══ DATA TO EXAMINE ══
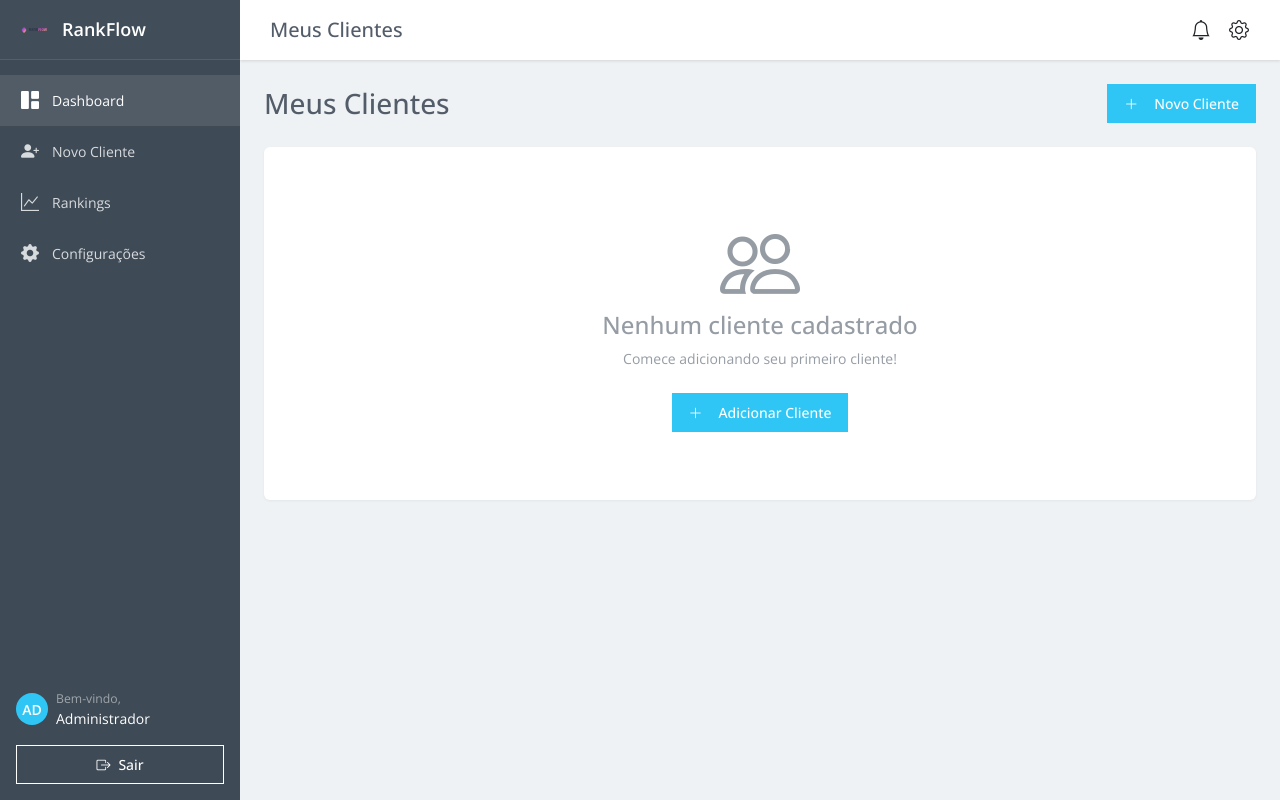
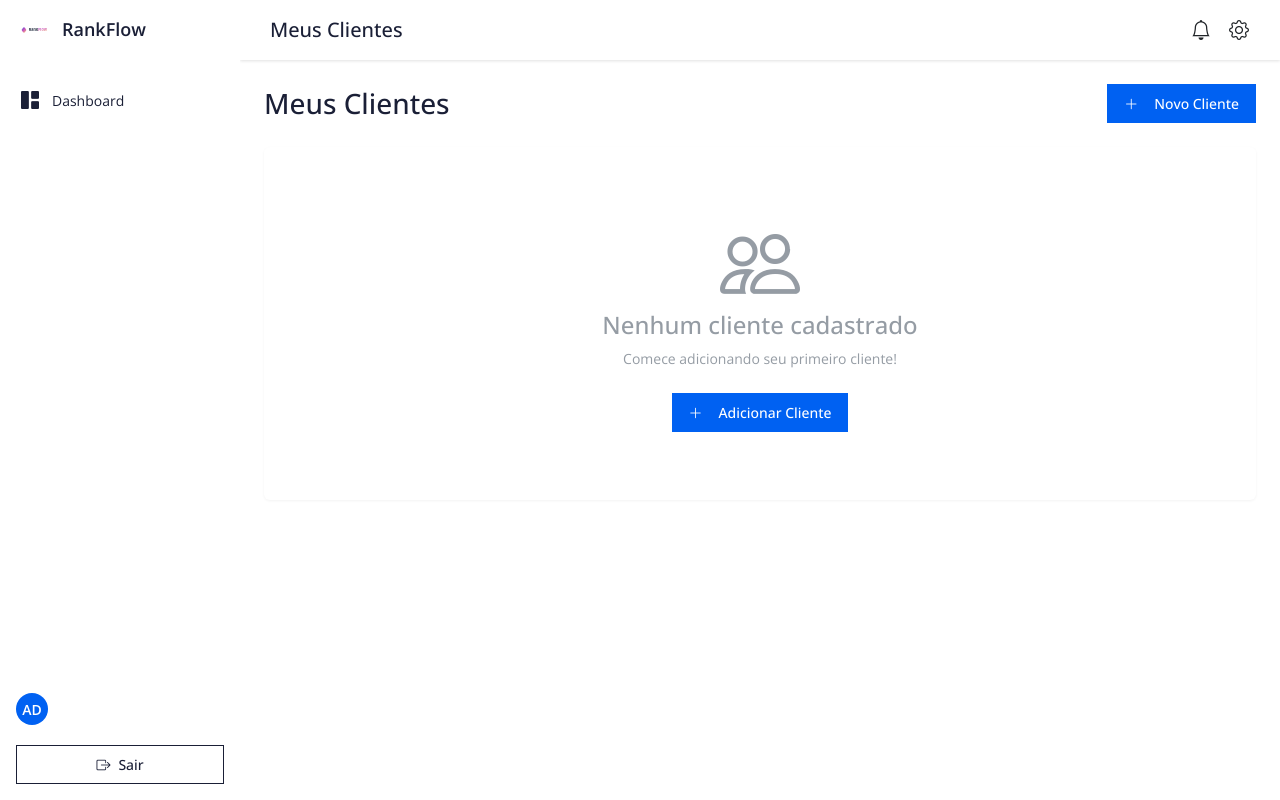
Before and after one commit to Gabrielnfranca/RankFlow_SEO, a Flask app: page /dashboard in a window 1280 px wide. Run offline with Flask 3, Linux system fonts and the light colour scheme; a user stored in the database is signed in; data that the repository does not hold is empty.

Commit message:
Remove all gray backgrounds and improve color scheme

```diff
--- a/static/css/style.css
+++ b/static/css/style.css
@@ -1,11 +1,11 @@
 /* Variáveis Globais */
 :root {
-    --primary-color: #2fc6f6;
-    --secondary-color: #3bc8f5;
+    --primary-color: #0061f2;
+    --secondary-color: #6ea8fe;
     --accent-color: #bbed21;
-    --dark-blue: #333;
-    --text-color: #535c69;
-    --sidebar-bg: #3e4a56;
+    --dark-blue: #1a1f36;
+    --text-color: #1a1f36;
+    --sidebar-bg: #ffffff;
     --header-height: 60px;
     --sidebar-width: 240px;
     --box-shadow: 0 1px 3px rgba(0, 0, 0, 0.12);
@@ -16,7 +16,7 @@ body {
     font-family: 'Open Sans', 'Helvetica Neue', sans-serif;
     margin: 0;
     padding: 0;
-    background: #eef2f4;
+    background: #ffffff;
     color: var(--text-color);
     display: flex;
     min-height: 100vh;
@@ -31,7 +31,7 @@ body {
     left: 0;
     top: 0;
     background: var(--sidebar-bg);
-    color: #fff;
+    color: #1a1f36;
     display: flex;
     flex-direction: column;
     z-index: 1000;
@@ -43,7 +43,7 @@ body {
     padding: 0 20px;
     display: flex;
     align-items: center;
-    background: rgba(82, 92, 105, 0.15);
+    background: rgba(255, 255, 255, 0.15);
     border-bottom: 1px solid rgba(255, 255, 255, 0.1);
 }
 
@@ -56,7 +56,7 @@ body {
 .sidebar-header span {
     font-size: 18px;
     font-weight: 600;
-    color: #fff;
+    color: #1a1f36;
 }
 
 .sidebar-menu {
@@ -78,7 +78,7 @@ body {
 .sidebar-menu li a:hover,
 .sidebar-menu li.active a {
     background: rgba(255, 255, 255, 0.1);
-    color: #fff;
+    color: #1a1f36;
 }
 
 .sidebar-menu li a i {
@@ -92,14 +92,14 @@ body {
 .main-content {
     margin-left: var(--sidebar-width);
     flex: 1;
-    background: #eef2f4;
+    background: #ffffff;
     min-height: 100vh;
 }
 
 /* Header */
 .top-header {
     height: var(--header-height);
-    background: #fff;
+    background: #ffffff;
     box-shadow: var(--box-shadow);
     padding: 0 30px;
     display: flex;
@@ -112,7 +112,7 @@ body {
 
 /* Cards */
 .dashboard-card {
-    background: #fff;
+    background: #ffffff;
     border-radius: 8px;
     box-shadow: var(--box-shadow);
     margin-bottom: 20px;
@@ -141,7 +141,7 @@ body {
 .btn-primary {
     background: var(--primary-color);
     border-color: var(--primary-color);
-    color: #fff;
+    color: #ffffff;
     padding: 8px 16px;
     border-radius: 4px;
     transition: all 0.2s ease;
@@ -160,7 +160,7 @@ body {
 
 .table th {
     font-weight: 600;
-    color: #525c69;
+    color: #1a1f36;
     border-bottom: 1px solid #eef2f4;
     padding: 15px 20px;
 }
@@ -182,7 +182,7 @@ body {
     font-size: 14px;
     font-weight: 600;
     background: var(--primary-color);
-    color: #fff;
+    color: #ffffff;
 }
 
 /* Responsividade */
@@ -252,7 +252,7 @@ body {
 
 .components li a {
     padding: 0.875rem 1.5rem;
-    color: var(--text-secondary);
+    color: var(--text-color);
     text-decoration: none;
     display: flex;
     align-items: center;
@@ -663,13 +663,11 @@ body {
         max-width: 1000px;
         display: grid;
         grid-template-columns: 1.2fr 1fr;
-        gap: 0;
     }
 
     .login-content {
         background: #ffffff;
         padding: 3.5rem;
-        border-radius: 24px 0 0 24px;
     }
 
     .login-image {
@@ -681,7 +679,6 @@ body {
         padding: 3.5rem;
         position: relative;
         overflow: hidden;
-        border-radius: 0 24px 24px 0;
     }
 
     .login-image::before {
@@ -701,6 +698,8 @@ body {
         font-weight: 700;
         margin-bottom: 1.5rem;
         text-align: center;
+        position: relative;
+        z-index: 1;
     }
 
     .login-image p {
@@ -709,6 +708,8 @@ body {
         text-align: center;
         max-width: 400px;
         line-height: 1.6;
+        position: relative;
+        z-index: 1;
     }
 }
 
@@ -717,6 +718,7 @@ body {
     .login-container {
         padding: 2.5rem;
         margin: 1rem;
+        background: #ffffff;
     }
 }
 
```
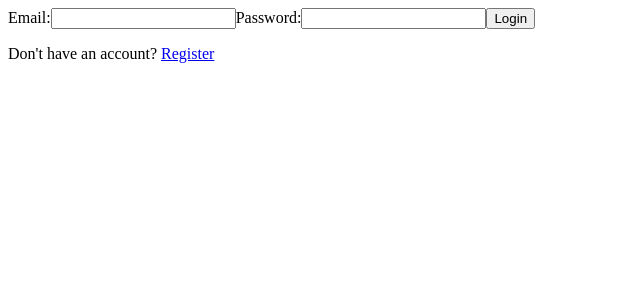
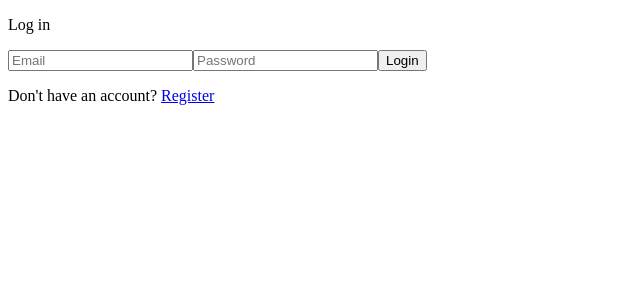
Before and after one commit to mortensenm1205/node-login, a React (Create React App) app in the folder client/: page /login in a window 1280 px wide. Shown: the top 300 px of the page, without its empty margins (0-640 px from the left). Built offline with nearby package versions, Linux system fonts and the light colour scheme.

Commit message:
jsx changes for login comp

```diff
--- a/client/src/app/Login/index.js
+++ b/client/src/app/Login/index.js
@@ -51,24 +51,19 @@ class LoginContainer extends Component {
         const { email, password } = loginData;
         return (
             <div>
-            <form onSubmit={this.submit}>
-                <label>
-                    Email:
-                    <input type="text" name="email" onChange={this.change} value={email}/>
-                </label>
-                <label>
-                    Password:
-                    <input type="password" name="password" onChange={this.change} value={password}/>
-                </label>
-                <button>Login</button>
-                <p>Don't have an account? <Link to='/register'>Register</Link></p>
-            </form>
+                <p>Log in</p>
+                <form onSubmit={this.submit}>
+                    <input type="text" name="email" onChange={this.change} value={email} placeholder="Email" />
+                    <input type="password" name="password" onChange={this.change} value={password} placeholder="Password" />
+                    <button>Login</button>
+                </form>
                 <div>
                     {errors.data && errors.data.code === "blankEmail" && <div>{errors.data.message}</div>}
                     {errors.data && errors.data.code === "blankPassword" && <div>{errors.data.message}</div>}
                     {errors.data && errors.data.code === "noFoundUser" && <div>{errors.data.message}</div>}
                     {errors.data && errors.data.code === "wrongPassword" && <div>{errors.data.message}</div>}
                 </div>
+                <p>Don't have an account? <Link to='/register'>Register</Link></p>
             </div>
         )
     }
```
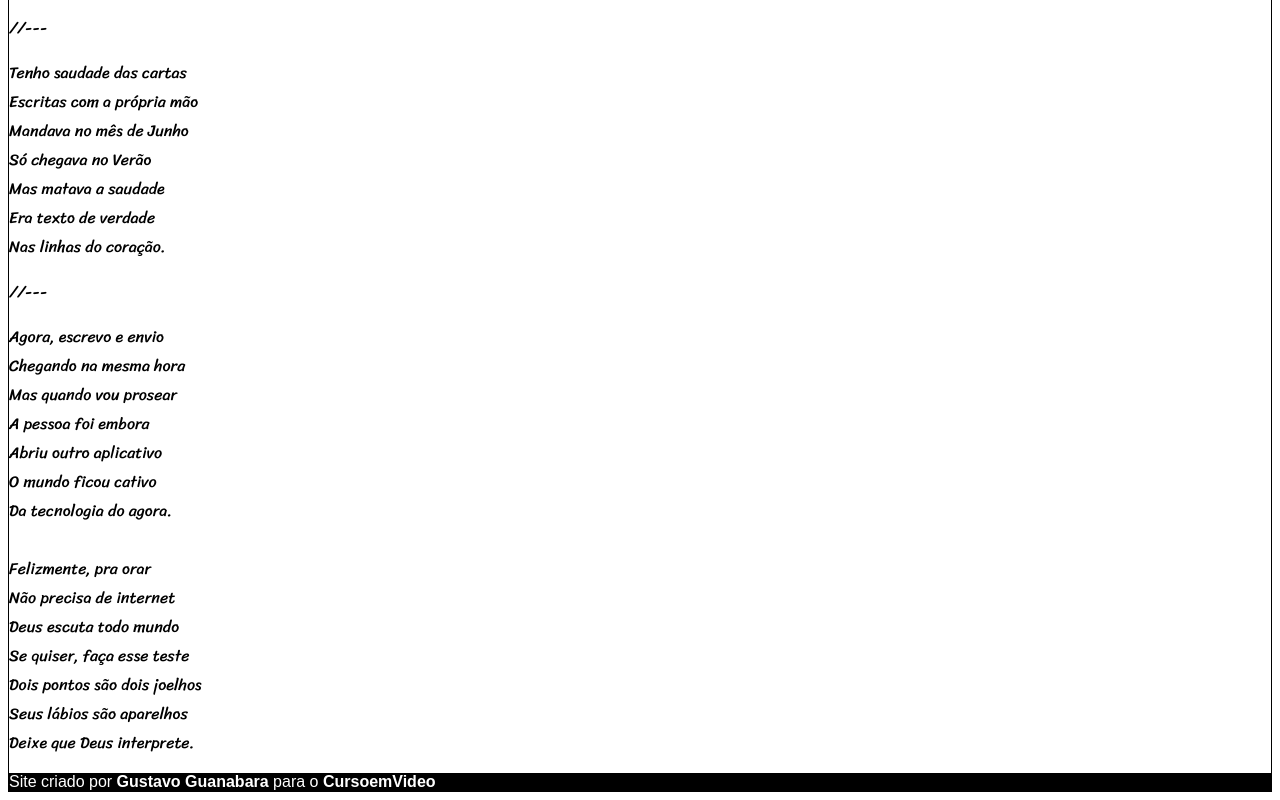
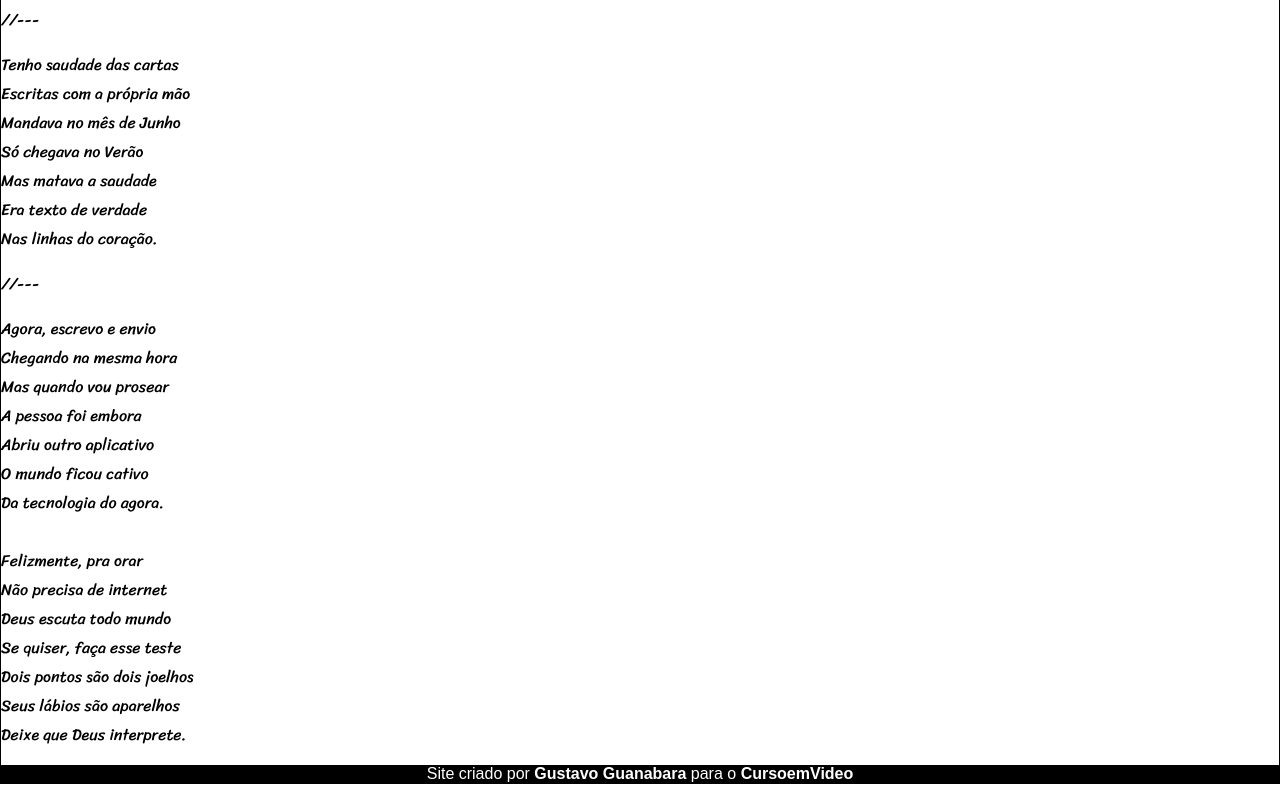
Before and after one commit to cris-adb/projeto-cordel, a plain HTML site: page index.html in a window 1280 px wide. Shown: the part 1105-1905 px from the top of the page. Drawn offline with Linux system fonts and the light colour scheme.

Commit message:
Update index.html

```diff
--- a/index.html
+++ b/index.html
@@ -6,7 +6,9 @@
     <title>Cordel Moderno</title>
     <style>
         @import url('https://fonts.googleapis.com/css2?family=Passion+One:wght@400;700;900&family=Sriracha&display=swap');
-
+        body {
+            margin: 0px 0px;
+        }
         header {
             background-color: black;
             color: white;
@@ -37,6 +39,7 @@
             background-color: black;
             color: white;
             font-family: Arial, Helvetica, sans-serif;
+            text-align: center;
         }
     </style>
 </head>
```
═══
(TASK BRIEF):
If a line in the entries includes the word "type", copy that line out.

(WRITTEN SOLUTION):
-                    <input type="text" name="email" onChange={this.change} value={email}/>
-                    <input type="password" name="password" onChange={this.change} value={password}/>
+                    <input type="text" name="email" onChange={this.change} value={email} placeholder="Email" />
+                    <input type="password" name="password" onChange={this.change} value={password} placeholder="Password" />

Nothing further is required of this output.